## TASK PROMPT
Output every line of the material exactly.
--- SUPPLIED DATA Enclosed Below ---
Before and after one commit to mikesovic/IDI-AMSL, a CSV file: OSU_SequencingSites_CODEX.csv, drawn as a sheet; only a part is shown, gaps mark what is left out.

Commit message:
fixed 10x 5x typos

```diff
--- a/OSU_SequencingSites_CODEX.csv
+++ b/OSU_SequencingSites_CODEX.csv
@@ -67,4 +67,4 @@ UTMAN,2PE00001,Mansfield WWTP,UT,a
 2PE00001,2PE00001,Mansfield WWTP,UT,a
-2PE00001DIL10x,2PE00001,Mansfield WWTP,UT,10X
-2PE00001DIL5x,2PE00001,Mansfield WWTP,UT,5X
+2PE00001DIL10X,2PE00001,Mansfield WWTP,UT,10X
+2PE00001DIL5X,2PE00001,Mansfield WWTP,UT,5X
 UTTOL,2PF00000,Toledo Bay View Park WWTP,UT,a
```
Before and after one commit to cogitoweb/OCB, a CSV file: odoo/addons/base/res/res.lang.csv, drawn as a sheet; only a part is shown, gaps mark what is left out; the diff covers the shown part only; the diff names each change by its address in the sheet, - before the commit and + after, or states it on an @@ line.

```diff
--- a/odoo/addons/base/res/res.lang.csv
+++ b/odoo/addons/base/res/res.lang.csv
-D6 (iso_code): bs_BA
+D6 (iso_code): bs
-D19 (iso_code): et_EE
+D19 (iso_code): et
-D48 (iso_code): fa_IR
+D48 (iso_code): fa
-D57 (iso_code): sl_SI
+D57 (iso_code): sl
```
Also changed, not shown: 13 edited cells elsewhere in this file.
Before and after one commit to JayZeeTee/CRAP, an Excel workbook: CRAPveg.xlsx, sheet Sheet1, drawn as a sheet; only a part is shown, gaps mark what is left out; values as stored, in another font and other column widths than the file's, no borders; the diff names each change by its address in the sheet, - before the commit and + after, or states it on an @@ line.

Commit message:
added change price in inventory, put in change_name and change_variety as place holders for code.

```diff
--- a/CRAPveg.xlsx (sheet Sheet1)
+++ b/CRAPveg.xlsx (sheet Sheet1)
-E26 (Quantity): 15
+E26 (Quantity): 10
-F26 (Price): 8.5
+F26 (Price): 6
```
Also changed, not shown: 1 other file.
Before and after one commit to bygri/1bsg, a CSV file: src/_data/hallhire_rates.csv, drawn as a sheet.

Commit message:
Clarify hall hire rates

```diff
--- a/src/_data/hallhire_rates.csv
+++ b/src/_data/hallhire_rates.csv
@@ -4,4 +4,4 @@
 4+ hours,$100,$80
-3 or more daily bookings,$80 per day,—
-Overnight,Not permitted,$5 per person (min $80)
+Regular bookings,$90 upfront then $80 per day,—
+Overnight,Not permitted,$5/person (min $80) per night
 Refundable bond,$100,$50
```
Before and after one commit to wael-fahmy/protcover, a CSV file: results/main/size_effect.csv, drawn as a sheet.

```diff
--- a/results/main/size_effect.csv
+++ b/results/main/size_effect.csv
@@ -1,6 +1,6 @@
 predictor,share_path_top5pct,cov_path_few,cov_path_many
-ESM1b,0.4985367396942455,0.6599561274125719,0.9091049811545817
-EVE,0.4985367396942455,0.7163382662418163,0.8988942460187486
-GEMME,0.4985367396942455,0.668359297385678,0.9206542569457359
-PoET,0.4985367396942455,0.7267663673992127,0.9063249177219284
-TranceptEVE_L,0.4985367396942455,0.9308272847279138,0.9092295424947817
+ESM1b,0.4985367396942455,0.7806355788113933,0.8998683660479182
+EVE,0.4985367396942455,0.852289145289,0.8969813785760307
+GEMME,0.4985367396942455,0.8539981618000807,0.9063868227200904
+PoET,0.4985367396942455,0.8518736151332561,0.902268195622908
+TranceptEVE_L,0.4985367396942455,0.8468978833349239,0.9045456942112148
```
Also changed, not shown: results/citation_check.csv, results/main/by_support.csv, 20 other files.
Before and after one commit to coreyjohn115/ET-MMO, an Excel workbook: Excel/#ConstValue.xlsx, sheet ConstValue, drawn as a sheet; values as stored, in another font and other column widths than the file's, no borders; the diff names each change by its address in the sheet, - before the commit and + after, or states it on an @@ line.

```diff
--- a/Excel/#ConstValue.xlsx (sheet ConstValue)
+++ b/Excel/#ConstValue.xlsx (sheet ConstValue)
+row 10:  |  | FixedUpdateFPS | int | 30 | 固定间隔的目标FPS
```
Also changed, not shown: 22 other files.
--- End of Enclosed SUPPLIED DATA ---
## THE ANSWER
Before and after one commit to mikesovic/IDI-AMSL, a CSV file: OSU_SequencingSites_CODEX.csv, drawn as a sheet; only a part is shown, gaps mark what is left out.

Commit message:
fixed 10x 5x typos

```diff
--- a/OSU_SequencingSites_CODEX.csv
+++ b/OSU_SequencingSites_CODEX.csv
@@ -67,4 +67,4 @@ UTMAN,2PE00001,Mansfield WWTP,UT,a
 2PE00001,2PE00001,Mansfield WWTP,UT,a
-2PE00001DIL10x,2PE00001,Mansfield WWTP,UT,10X
-2PE00001DIL5x,2PE00001,Mansfield WWTP,UT,5X
+2PE00001DIL10X,2PE00001,Mansfield WWTP,UT,10X
+2PE00001DIL5X,2PE00001,Mansfield WWTP,UT,5X
 UTTOL,2PF00000,Toledo Bay View Park WWTP,UT,a
```
Before and after one commit to cogitoweb/OCB, a CSV file: odoo/addons/base/res/res.lang.csv, drawn as a sheet; only a part is shown, gaps mark what is left out; the diff covers the shown part only; the diff names each change by its address in the sheet, - before the commit and + after, or states it on an @@ line.

```diff
--- a/odoo/addons/base/res/res.lang.csv
+++ b/odoo/addons/base/res/res.lang.csv
-D6 (iso_code): bs_BA
+D6 (iso_code): bs
-D19 (iso_code): et_EE
+D19 (iso_code): et
-D48 (iso_code): fa_IR
+D48 (iso_code): fa
-D57 (iso_code): sl_SI
+D57 (iso_code): sl
```
Also changed, not shown: 13 edited cells elsewhere in this file.
Before and after one commit to JayZeeTee/CRAP, an Excel workbook: CRAPveg.xlsx, sheet Sheet1, drawn as a sheet; only a part is shown, gaps mark what is left out; values as stored, in another font and other column widths than the file's, no borders; the diff names each change by its address in the sheet, - before the commit and + after, or states it on an @@ line.

Commit message:
added change price in inventory, put in change_name and change_variety as place holders for code.

```diff
--- a/CRAPveg.xlsx (sheet Sheet1)
+++ b/CRAPveg.xlsx (sheet Sheet1)
-E26 (Quantity): 15
+E26 (Quantity): 10
-F26 (Price): 8.5
+F26 (Price): 6
```
Also changed, not shown: 1 other file.
Before and after one commit to bygri/1bsg, a CSV file: src/_data/hallhire_rates.csv, drawn as a sheet.

Commit message:
Clarify hall hire rates

```diff
--- a/src/_data/hallhire_rates.csv
+++ b/src/_data/hallhire_rates.csv
@@ -4,4 +4,4 @@
 4+ hours,$100,$80
-3 or more daily bookings,$80 per day,—
-Overnight,Not permitted,$5 per person (min $80)
+Regular bookings,$90 upfront then $80 per day,—
+Overnight,Not permitted,$5/person (min $80) per night
 Refundable bond,$100,$50
```
Before and after one commit to wael-fahmy/protcover, a CSV file: results/main/size_effect.csv, drawn as a sheet.

```diff
--- a/results/main/size_effect.csv
+++ b/results/main/size_effect.csv
@@ -1,6 +1,6 @@
 predictor,share_path_top5pct,cov_path_few,cov_path_many
-ESM1b,0.4985367396942455,0.6599561274125719,0.9091049811545817
-EVE,0.4985367396942455,0.7163382662418163,0.8988942460187486
-GEMME,0.4985367396942455,0.668359297385678,0.9206542569457359
-PoET,0.4985367396942455,0.7267663673992127,0.9063249177219284
-TranceptEVE_L,0.4985367396942455,0.9308272847279138,0.9092295424947817
+ESM1b,0.4985367396942455,0.7806355788113933,0.8998683660479182
+EVE,0.4985367396942455,0.852289145289,0.8969813785760307
+GEMME,0.4985367396942455,0.8539981618000807,0.9063868227200904
+PoET,0.4985367396942455,0.8518736151332561,0.902268195622908
+TranceptEVE_L,0.4985367396942455,0.8468978833349239,0.9045456942112148
```
Also changed, not shown: results/citation_check.csv, results/main/by_support.csv, 20 other files.
Before and after one commit to coreyjohn115/ET-MMO, an Excel workbook: Excel/#ConstValue.xlsx, sheet ConstValue, drawn as a sheet; values as stored, in another font and other column widths than the file's, no borders; the diff names each change by its address in the sheet, - before the commit and + after, or states it on an @@ line.

```diff
--- a/Excel/#ConstValue.xlsx (sheet ConstValue)
+++ b/Excel/#ConstValue.xlsx (sheet ConstValue)
+row 10:  |  | FixedUpdateFPS | int | 30 | 固定间隔的目标FPS
```
Also changed, not shown: 22 other files.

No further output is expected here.